--- DIRECTIONS ---
Could you filter the records below down to the lines that include the word "shape"?

--- EXTRACTED INFORMATION ---
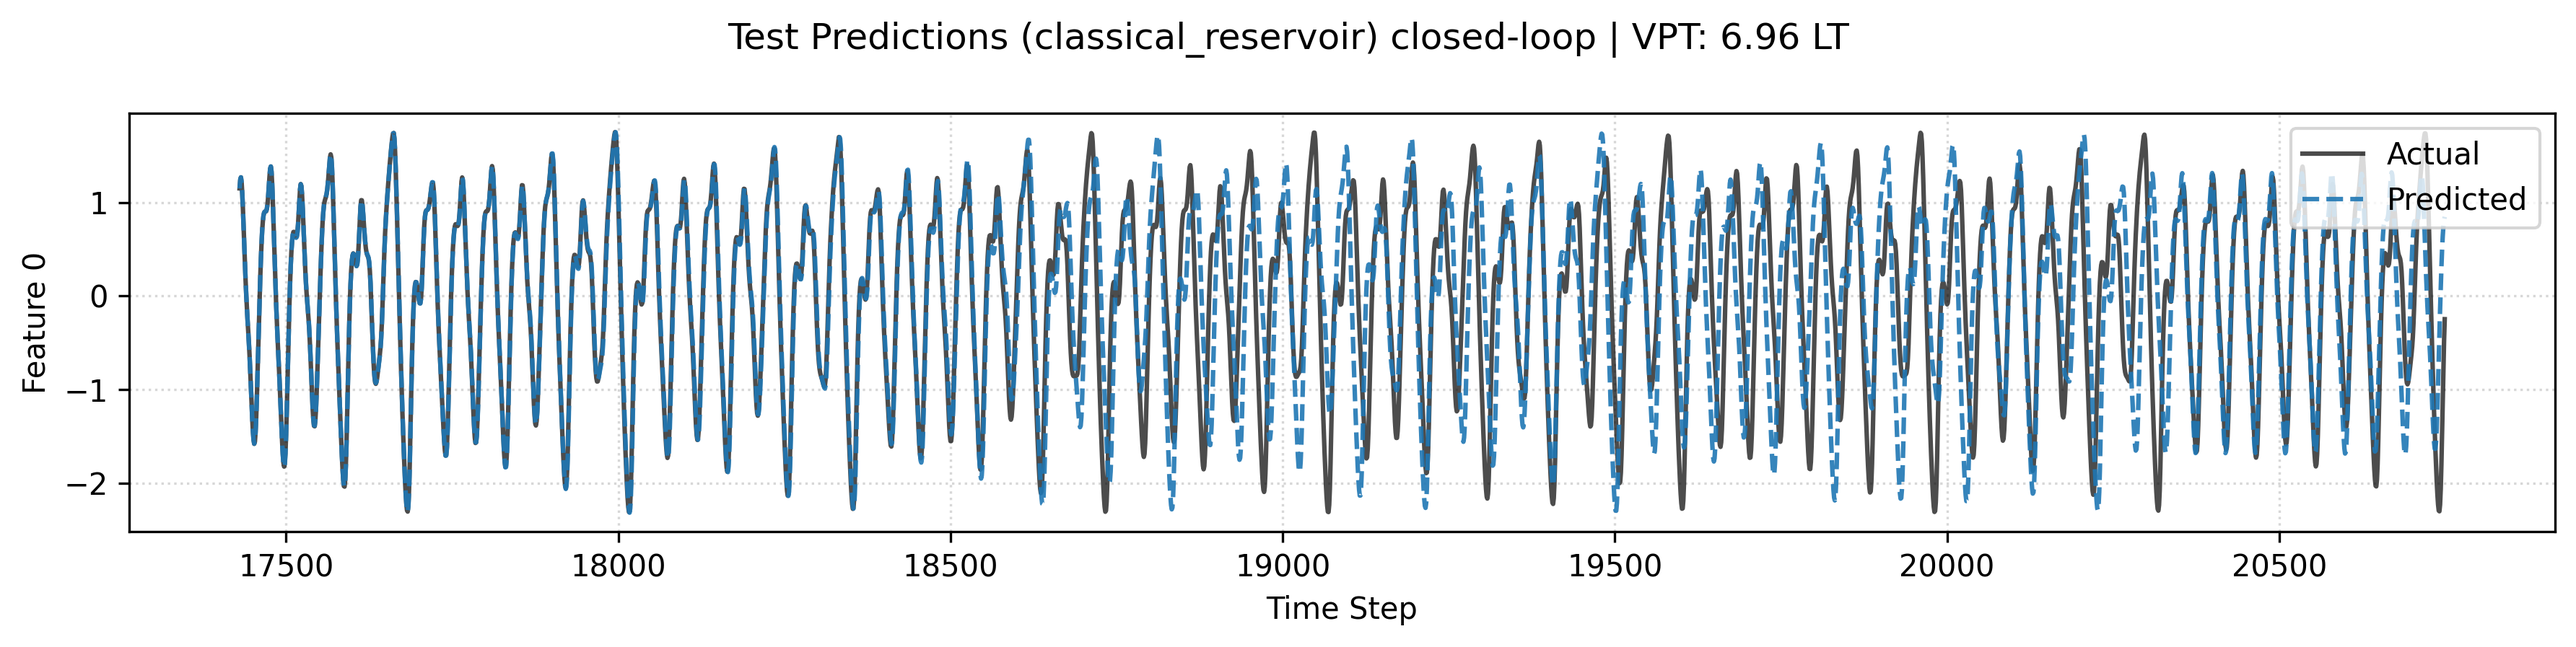
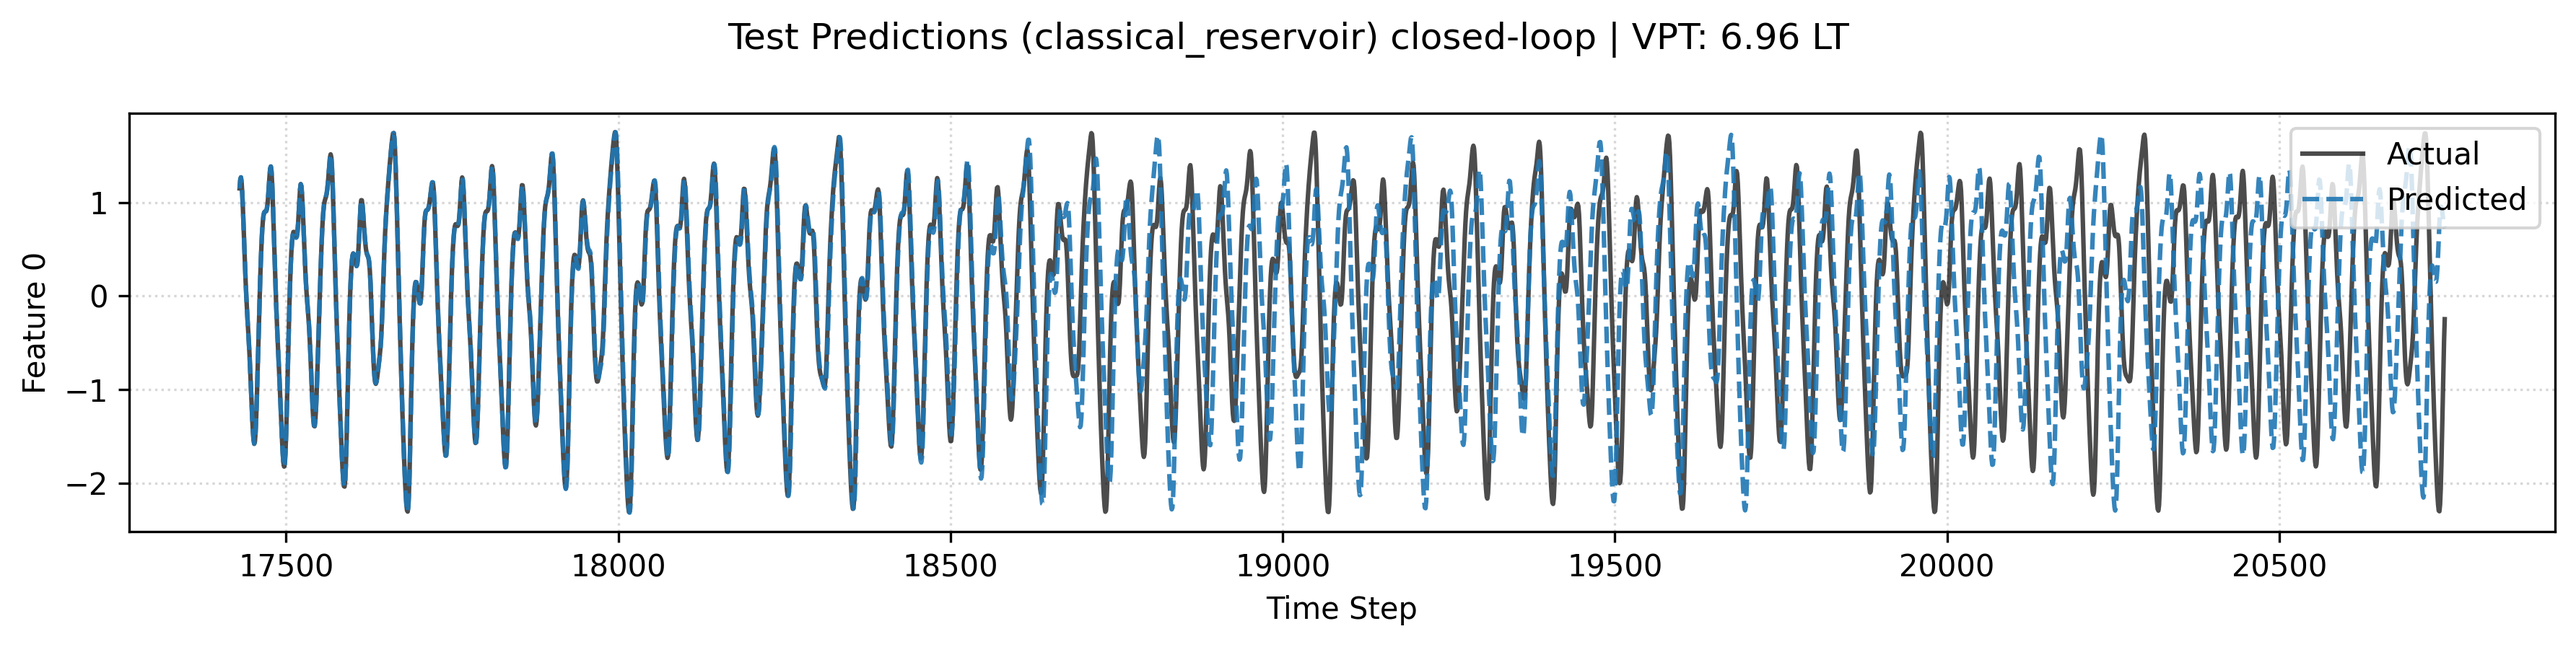
x64 works 2times better omg

Changed region(s): [[0.5287, 0.2185, 0.9641, 0.7804]]

diff --git a/src/reservoir/models/reservoir/quantum/model.py b/src/reservoir/models/reservoir/quantum/model.py
@@ -24,7 +24,6 @@ class QuantumReservoir(Reservoir):
     - Core Logic (`_step_logic`) is separated from JIT wrappers.
     - `_forward_jit` fuses the scan loop via XLA (no nested JIT).
     - Zero-overhead recompilation (Parameters passed as arguments).
-    - Strict Float32/Complex64 memory usage.
     """
 
     def __init__(
@@ -98,7 +97,7 @@ class QuantumReservoir(Reservoir):
             maxval=2 * jnp.pi,
             shape=(self.n_layers, self.n_qubits, 3)
         )
-        self.initial_state_vector = jnp.zeros(self.n_qubits, dtype=jnp.float32)
+        self.initial_state_vector = jnp.zeros(self.n_qubits, dtype=jnp.float_)
 
     def _compute_measurement_matrix_vectorized(self) -> jnp.ndarray:
         """Vectorized Precomputation of Parity/Measurement Matrix."""
@@ -107,7 +106,7 @@ class QuantumReservoir(Reservoir):
         
         shifts = self.n_qubits - 1 - jnp.arange(self.n_qubits)
         bits = (basis_states[:, None] >> shifts[None, :]) & 1
-        z_values = (1 - 2 * bits).astype(jnp.float32)
+        z_values = (1 - 2 * bits).astype(jnp.float_)
         
         row_blocks = []
         if self.measurement_basis in ("Z", "Z+ZZ"):
@@ -149,9 +148,9 @@ class QuantumReservoir(Reservoir):
 
     @staticmethod
     def _prepare_input(inputs: Union[jnp.ndarray, Array]) -> Tuple[jnp.ndarray, bool]:
-        """Preprocess input: cast to float32 and ensure 3D shape (Batch, Time, Feat)."""
-        # Cast to float32 to ensure consistent dtypes in scan (even if x64 is enabled)
-        arr = jnp.asarray(inputs, dtype=jnp.float32)
+        """Preprocess input: cast to float64 and ensure 3D shape (Batch, Time, Feat)."""
+        # Cast to float_ to match global JAX config (float64)
+        arr = jnp.asarray(inputs, dtype=jnp.float_)
         input_was_2d = (arr.ndim == 2)
         if input_was_2d:
             arr = arr[None, :, :]
@@ -160,7 +159,7 @@ class QuantumReservoir(Reservoir):
         return arr, input_was_2d
 
     def initialize_state(self, batch_size: int = 1) -> Union[jnp.ndarray, Tuple[jnp.ndarray, jnp.ndarray]]:
-        state = jnp.zeros((batch_size, self.n_qubits), dtype=jnp.float32)
+        state = jnp.zeros((batch_size, self.n_qubits), dtype=jnp.float_)
         if self.n_trajectories > 0:
             # Monte Carlo Mode: Return (state, key) tuple
             # Update internal RNG state to ensure fresh noise per batch
@@ -286,7 +285,6 @@ class QuantumReservoir(Reservoir):
         split_name: Optional[str] = None,
         **_: Any
     ) -> Float[Array, "batch out_features"] | Float[Array, "batch time out_features"] | Float[Array, "time out_features"]:
-        # Cast to float32 to ensure consistent dtypes in scan (even if x64 is enabled)
         arr, input_was_2d = self._prepare_input(inputs)
         
         batch_size = arr.shape[0]

diff --git a/benchmarks/optimize_rc.py b/benchmarks/optimize_rc.py
@@ -23,6 +23,9 @@ from typing import Any, Dict
 
 import numpy as np
 import optuna
+import jax
+
+jax.config.update("jax_enable_x64", True)
 
 from reservoir.pipelines import run_pipeline
 from reservoir.models.presets import (
@@ -103,17 +106,35 @@ def make_objective(readout_config):
         """
         Optuna objective function.
         """
+        # === 0. Fix Random State for Determinism ===
+        # Even though config has seeds, some legacy/global state might drift.
+        # We force a global re-seed based on trial number or fixed seed to ensure
+        # that IF parameters are identical, the result is identical.
+        import random
+        # Use a seed that depends on trial.number to be deterministic per trial
+        # OR use a fixed seed if we want to debug identicalness.
+        # Here we use a fixed seed + trial.number so each trial is unique but reproducible.
+        seed = 42 + trial.number
+        random.seed(seed)
+        np.random.seed(seed)
+        
         # === 1. Suggest Parameters ===
         
         # Projection
-        input_scale = trial.suggest_float("input_scale", 1.15, 1.25)
-        input_connectivity = trial.suggest_float("input_connectivity", 0.14, 0.2)
-        bias_scale = trial.suggest_float("bias_scale", 0.95, 1.05)
-        
+        # input_scale = trial.suggest_float("input_scale", 1.15, 1.25)
+        # input_connectivity = trial.suggest_float("input_connectivity", 0.14, 0.2)
+        # bias_scale = trial.suggest_float("bias_scale", 0.95, 1.05)
+        input_scale=1.2019208858978183
+        input_connectivity=0.1928267681965625
+        bias_scale=0.9568959152230178
+
         # Reservoir
-        spectral_radius = trial.suggest_float("spectral_radius", 1.5, 1.8)
-        leak_rate = trial.suggest_float("leak_rate", 0.35, 0.45)
-        rc_connectivity = trial.suggest_float("rc_connectivity", 0.6, 1)
+        spectral_radius=1.5972788236034943
+        leak_rate= 0.39768734461610455
+        rc_connectivity= 0.9244981889173147
+        # spectral_radius = trial.suggest_float("spectral_radius", 1.5, 1.8)
+        # leak_rate = trial.suggest_float("leak_rate", 0.35, 0.45)
+        # rc_connectivity = trial.suggest_float("rc_connectivity", 0.6, 1)
 
         # === 2. Build Config ===
         config = build_config(

diff --git a/src/reservoir/data/loaders.py b/src/reservoir/data/loaders.py
@@ -305,11 +305,26 @@ def load_dataset_with_validation_split(
     #                 f"Got shape {arr.shape} for split '{split_name}'. Please reshape your data source."
     #             )
 
+    # Local Warmup to ensure JAX is ready for float64 (Silent)
+    import jax
+    import warnings
+    try:
+        with warnings.catch_warnings():
+            warnings.simplefilter("ignore")
+            # Force a float64 creation to verify/trigger backend capability
+            dummy = jnp.array([1.0], dtype=jnp.float64)
+            if dummy.dtype != jnp.float64:
+                 jax.config.update("jax_enable_x64", True)
+    except Exception:
+        jax.config.update("jax_enable_x64", True)
+
+    # Cast to float64 (jnp.float_) to ensure precision at entry
+    # Note: jnp.asarray respects jax_enable_x64. If True, float_ is float64.
     return SplitDataset(
-        train_X=jnp.asarray(train_X),
-        train_y=jnp.asarray(train_y),
-        test_X=jnp.asarray(test_X),
-        test_y=jnp.asarray(test_y),
-        val_X=jnp.asarray(val_X),
-        val_y=jnp.asarray(val_y),
+        train_X=jnp.asarray(train_X, dtype=jnp.float_),
+        train_y=jnp.asarray(train_y, dtype=jnp.float_),
+        test_X=jnp.asarray(test_X, dtype=jnp.float_),
+        test_y=jnp.asarray(test_y, dtype=jnp.float_),
+        val_X=jnp.asarray(val_X, dtype=jnp.float_),
+        val_y=jnp.asarray(val_y, dtype=jnp.float_),
     )

diff --git a/src/reservoir/cli/main.py b/src/reservoir/cli/main.py
@@ -6,8 +6,34 @@ from __future__ import annotations
 import argparse
 import sys
 
+import jax
+
+# Ensure x64 is enabled before any other JAX ops
+if not jax.config.jax_enable_x64:
+    jax.config.update("jax_enable_x64", True)
+print(f"[DEBUG] CLI: JAX x64 is {jax.config.jax_enable_x64}")
+
+def verify_and_warmup_x64():
+    """Aggressively verify and force JAX x64 backend initialization."""
+    import jax.numpy as jnp
+    import numpy as np
+    
+    # Try 3 times to force it
+    for i in range(3):
+        try:
+            x = jnp.array([1.0], dtype=jnp.float64)
+            if x.dtype != jnp.float64:
+                raise ValueError(f"Created array dtype is {x.dtype}, expected float64")
+            return
+        except Exception:
+            # Force update again
+            jax.config.update("jax_enable_x64", True)
+            # Maybe some dummy op triggers update
+            _ = jnp.array([0.0]) 
+
+verify_and_warmup_x64()
+
 from reservoir.training import get_training_preset
-from reservoir.utils import check_gpu_available
 from reservoir.core.identifiers import Model, Dataset
 from reservoir.pipelines import run_pipeline
 from reservoir.models.presets import get_model_preset

diff --git a/src/reservoir/models/presets.py b/src/reservoir/models/presets.py
@@ -254,15 +254,15 @@ TIME_CLASSICAL_RESERVOIR_PRESET = PipelineConfig(
     preprocess=StandardScalerConfig(),
     projection=RandomProjectionConfig(
         n_units=400,
-        input_scale=1.1808661406250922,
-        input_connectivity=0.13588027912024847,
-        bias_scale=1.0029669118717532,
+        input_scale=1.2019208858978183,
+        input_connectivity=0.1928267681965625,
+        bias_scale=0.9568959152230178,
         seed=1,
     ),
     model=ClassicalReservoirConfig(
-        spectral_radius=1.616,
-        leak_rate=0.41848915914774804,
-        rc_connectivity=0.677,
+        spectral_radius=1.5972788236034943,
+        leak_rate= 0.39768734461610455,
+        rc_connectivity= 0.9244981889173147,
         seed=42,
         aggregation=AggregationMode.SEQUENCE,
     ),

diff --git a/benchmarks/sparse_benchmark.py b/benchmarks/sparse_benchmark.py
@@ -24,7 +24,7 @@ def compute_measurement_matrix_dense(n_qubits, measurement_basis="Z+ZZ"):
     
     shifts = n_qubits - 1 - jnp.arange(n_qubits)
     bits = (basis_states[:, None] >> shifts[None, :]) & 1
-    z_values = (1 - 2 * bits).astype(jnp.float32)
+    z_values = (1 - 2 * bits)
     
     row_blocks = []
     if measurement_basis in ("Z", "Z+ZZ"):
@@ -64,7 +64,7 @@ def run_benchmark():
     
     for n in qubits_range:
         dim = 2**n
-        prob_vec = jax.random.normal(jax.random.key(0), (dim,)).astype(jnp.float32)
+        prob_vec = jax.random.normal(jax.random.key(0), (dim,))
         prob_vec = jnp.abs(prob_vec) / jnp.sum(jnp.abs(prob_vec))
         
         # --- Dense ---

diff --git a/src/reservoir/models/reservoir/quantum/functional.py b/src/reservoir/models/reservoir/quantum/functional.py
@@ -202,11 +202,11 @@ def _make_circuit_logic(
         # final_state is Density Matrix (2^N, 2^N)
         # Probabilities are diagonal elements.
         probs = jnp.real(jnp.diag(cast(jnp.ndarray, final_state)))
-        return probs.astype(jnp.float32)
+        return probs.astype(jnp.float_)
     else:
         # Pure State (Clean or MC)
         # final_state is Vector (2^N,)
-        return (jnp.abs(cast(jnp.ndarray, final_state)) ** 2).astype(jnp.float32)
+        return (jnp.abs(cast(jnp.ndarray, final_state)) ** 2).astype(jnp.float_)
 
 
 def _step_logic(

diff --git a/src/reservoir/models/reservoir/quantum/backend.py b/src/reservoir/models/reservoir/quantum/backend.py
@@ -17,9 +17,11 @@ def _ensure_tensorcircuit_initialized(precision: str = "complex64") -> None:
     """
     global _TC_INITIALIZED
     
-    # Enable x64 if needed for complex128
+    # Remove local x64 toggle - rely on global init in __init__.py
     if precision == "complex128":
-        jax.config.update("jax_enable_x64", True)
+        # Double check, but don't toggle if already set globally
+        if not jax.config.jax_enable_x64:
+             jax.config.update("jax_enable_x64", True)
 
     if _TC_INITIALIZED:
         if precision != tc.dtypestr:

diff --git a/src/reservoir/pipelines/strategies.py b/src/reservoir/pipelines/strategies.py
@@ -32,8 +32,8 @@ class ReadoutStrategy(ABC):
         """Prepare seed for closed-loop (concat train+val)."""
         if val_X is not None:
             axis = 1 if train_X.ndim == 3 else 0
-            return jnp.concatenate([jnp.asarray(train_X, dtype=jnp.float32), jnp.asarray(val_X, dtype=jnp.float32)], axis=axis)
-        return jnp.asarray(train_X, dtype=jnp.float32)
+            return jnp.concatenate([jnp.asarray(train_X), jnp.asarray(val_X)], axis=axis)
+        return jnp.asarray(train_X)
 
     @abstractmethod
     def fit_and_evaluate(

diff --git a/src/reservoir/layers/projection.py b/src/reservoir/layers/projection.py
@@ -32,7 +32,7 @@ class Projection(abc.ABC):
         Apply the projection to the inputs.
         template method: validates input shape then calls _forward.
         """
-        arr = jnp.asarray(inputs)
+        arr = jnp.asarray(inputs, dtype=jnp.float_)
         if arr.ndim not in (2, 3):
              raise ValueError(f"{self.__class__.__name__} expects 2D or 3D input, got shape {arr.shape}")
         return self._project(arr)

diff --git a/src/reservoir/models/generative.py b/src/reservoir/models/generative.py
@@ -54,7 +54,6 @@ class ClosedLoopGenerativeModel(ABC):
             2D predictions (steps, Features)
         """
         # Convert 2D to 3D for internal processing
-        # Cast to float32 to ensure scan carry consistency (even after x64 is enabled)
         history = jnp.asarray(seed_data)
         if history.ndim == 2:
             history = history[None, :, :]  # (T, F) -> (1, T, F)

diff --git a/src/reservoir/pipelines/run.py b/src/reservoir/pipelines/run.py
@@ -10,6 +10,10 @@ Architecture V2 Compliance:
 from typing import Any, Dict, Optional
 
 # Core Imports
+import jax
+# Enable x64 globally for consistency and precision in all pipeline runs
+jax.config.update("jax_enable_x64", True)
+
 from reservoir.core.identifiers import Dataset
 from reservoir.models.presets import PipelineConfig
 from reservoir.training.presets import TrainingConfig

--- EXERCISE RESPONSE ---
             shape=(self.n_layers, self.n_qubits, 3)
-        """Preprocess input: cast to float32 and ensure 3D shape (Batch, Time, Feat)."""
+        """Preprocess input: cast to float64 and ensure 3D shape (Batch, Time, Feat)."""
         batch_size = arr.shape[0]
     #                 f"Got shape {arr.shape} for split '{split_name}'. Please reshape your data source."
         template method: validates input shape then calls _forward.
              raise ValueError(f"{self.__class__.__name__} expects 2D or 3D input, got shape {arr.shape}")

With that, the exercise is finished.